Commentators were deeply divided among those who consider the hijab a symbol of gender oppression that has no place in German schools, those who want to maintain the separation between church and state, and those who accept religious symbols as an integral part of a multicultural, open society. Namo Aziz, a Muslim commentator writing in Die Zeit (Oct. 2), vehemently rejected the last position. “I wouldn’t let my child be educated by a woman wearing the hijab, and I believe that mosques belong only in Arab countries. The ruling has shown an indifference to gender oppression in Islamic societies. Those who allow the hijab in German schools should also permit punishments according to the Shariah....And perhaps we should allow Hindus to scatter the ashes of their dead in the Rhine?” Der Spiegel, in its 14-page cover story (Sept. 29), remarked bluntly: “The Muslim teacher asked for tolerance in the name of intolerance....To tolerate the hijab would mean to underestimate the aggressive craving for legitimacy of fundamentalism....The oppression of girls is now manifested by law.”

“We’re talking about a headscarf, not a veil,” argued Heribert Prantl in Süddeutsche Zeitung (Sept. 25). “The court’s ruling marks the beginning of a legitimate public discourse and is not a ‘headscarf-über-alles-debate.’ ” Armin Adam, writing in the same paper (Sept. 29), added: “A ruling against the hijab today could mean a ruling against a kippah [Jewish skullcap] or a cross tomorrow.”

Many commentators debated whether the hijab would encourage fundamentalism, a view that Navid Kermani, a Muslim, angrily repudiated in Die Tageszeitung (Oct. 9). “To imply that wearing a hijab proves fundamentalist tendencies and a willingness to be oppressed is defamation. You promote a climate where women wearing a hijab will be spat at and ordered to return to the mullahs.”

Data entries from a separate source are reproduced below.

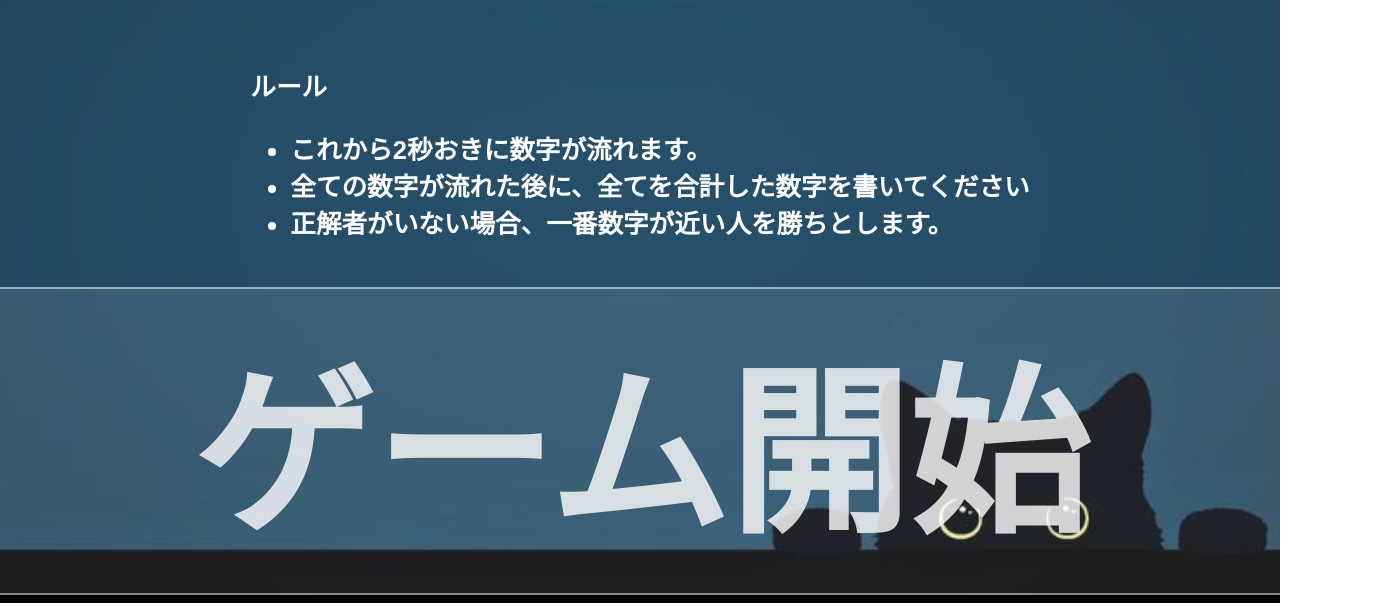
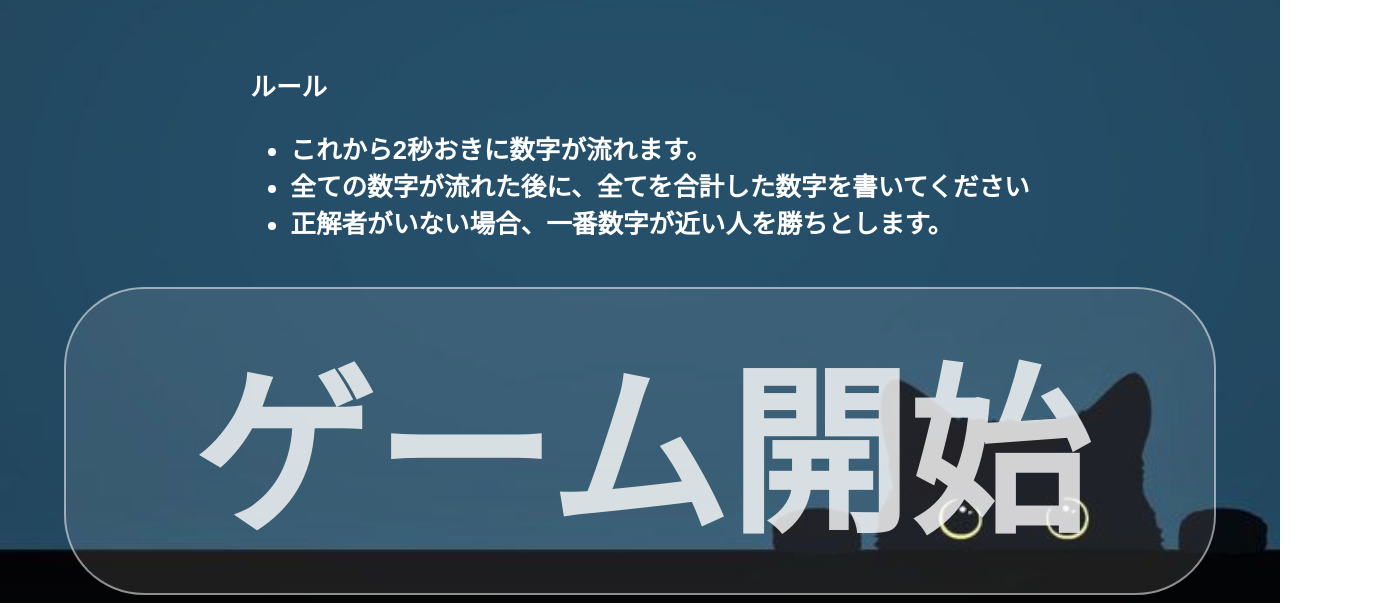
Before and after one commit to kkoishi-dub/weding-game, a plain HTML site: page math/index.html in a window 1280 px wide. Shown: the part 213-816 px from the top of the page, 1390 px wide, since content can reach past the window. Drawn offline with nearby package versions, Linux system fonts and the light colour scheme.

Commit message:
Edited Button size

```diff
--- a/math/style.css
+++ b/math/style.css
@@ -24,18 +24,53 @@ button {
   background-color: rgba(255, 255, 255, 0.1);
   color: rgba(255, 255, 255, 0.8);
   padding: 15px 20px;
-  width: 1500px;
-  height: 600px;
+  width: 90vw; /* ビューポート幅の90% */
+  max-width: 1500px; /* 最大幅 */
+  height: 40vh; /* ビューポート高さの40% */
+  max-height: 600px; /* 最大高さ */
   cursor: pointer;
   transition: 0.3s ease-in;
   font-weight: bold;
-  font-size: 180px;
-  border-radius: 80px;
+  font-size: 10vw; /* ビューポート幅の10% */
+  border-radius: 40px;
   display: inline-flex;
   align-items: center;
   justify-content: center;
 }
 
+/* 大きな画面用 */
+@media (min-width: 1024px) {
+  button {
+    font-size: 180px;
+    border-radius: 80px;
+  }
+}
+
+/* タブレット用 */
+@media (max-width: 1023px) and (min-width: 768px) {
+  button {
+    font-size: 120px;
+    border-radius: 60px;
+  }
+}
+
+/* スマートフォン用 */
+@media (max-width: 767px) {
+  button {
+    font-size: 60px;
+    border-radius: 40px;
+    height: 30vh;
+  }
+}
+
+/* 小さなスマートフォン用 */
+@media (max-width: 320px) {
+  button {
+    font-size: 40px;
+    border-radius: 20px;
+    height: 25vh;
+  }
+}
 button:hover {
   border: 2px solid white;
   background-color: rgba(255, 255, 255, 0.2);
--- a/memory/style.css
+++ b/memory/style.css
@@ -24,16 +24,52 @@ button {
   background-color: rgba(255, 255, 255, 0.1);
   color: rgba(255, 255, 255, 0.8);
   padding: 15px 20px;
-  width: 1500px;
-  height: 600px;
+  width: 90vw; /* ビューポート幅の90% */
+  max-width: 1500px; /* 最大幅 */
+  height: 40vh; /* ビューポート高さの40% */
+  max-height: 600px; /* 最大高さ */
   cursor: pointer;
   transition: 0.3s ease-in;
   font-weight: bold;
-  font-size: 180px;
-  border-radius: 80px;
+  font-size: 10vw; /* ビューポート幅の10% */
+  border-radius: 40px;
   display: inline-flex;
   align-items: center;
   justify-content: center;
+}
+
+/* 大きな画面用 */
+@media (min-width: 1024px) {
+  button {
+    font-size: 180px;
+    border-radius: 80px;
+  }
+}
+
+/* タブレット用 */
+@media (max-width: 1023px) and (min-width: 768px) {
+  button {
+    font-size: 120px;
+    border-radius: 60px;
+  }
+}
+
+/* スマートフォン用 */
+@media (max-width: 767px) {
+  button {
+    font-size: 60px;
+    border-radius: 40px;
+    height: 30vh;
+  }
+}
+
+/* 小さなスマートフォン用 */
+@media (max-width: 320px) {
+  button {
+    font-size: 40px;
+    border-radius: 20px;
+    height: 25vh;
+  }
 }
 
 button:hover {
--- a/stopwatch/style.css
+++ b/stopwatch/style.css
@@ -24,18 +24,53 @@ body {
     background-color: rgba(255, 255, 255, 0.1);
     color: rgba(255, 255, 255, 0.8);
     padding: 15px 20px;
-    width: 1500px;
-    height: 600px;
+    width: 90vw; /* ビューポート幅の90% */
+    max-width: 1500px; /* 最大幅 */
+    height: 40vh; /* ビューポート高さの40% */
+    max-height: 600px; /* 最大高さ */
     cursor: pointer;
     transition: 0.3s ease-in;
     font-weight: bold;
-    font-size: 180px;
-    border-radius: 80px;
+    font-size: 10vw; /* ビューポート幅の10% */
+    border-radius: 40px;
     display: inline-flex;
     align-items: center;
     justify-content: center;
   }
 
+  /* 大きな画面用 */
+  @media (min-width: 1024px) {
+    button {
+      font-size: 180px;
+      border-radius: 80px;
+    }
+  }
+
+  /* タブレット用 */
+  @media (max-width: 1023px) and (min-width: 768px) {
+    button {
+      font-size: 120px;
+      border-radius: 60px;
+    }
+  }
+
+  /* スマートフォン用 */
+  @media (max-width: 767px) {
+    button {
+      font-size: 60px;
+      border-radius: 40px;
+      height: 30vh;
+    }
+  }
+
+  /* 小さなスマートフォン用 */
+  @media (max-width: 320px) {
+    button {
+      font-size: 40px;
+      border-radius: 20px;
+      height: 25vh;
+    }
+  }
   button:hover {
     border: 2px solid white;
     background-color: rgba(255, 255, 255, 0.2);
```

But the hijab wasn’t really the issue, claimed Martin Klingst in Die Zeit (Sept. 25). “What matters is who chooses to wear it.…Banning religious symbols from the classrooms won’t promote neutrality—but a sterile environment.”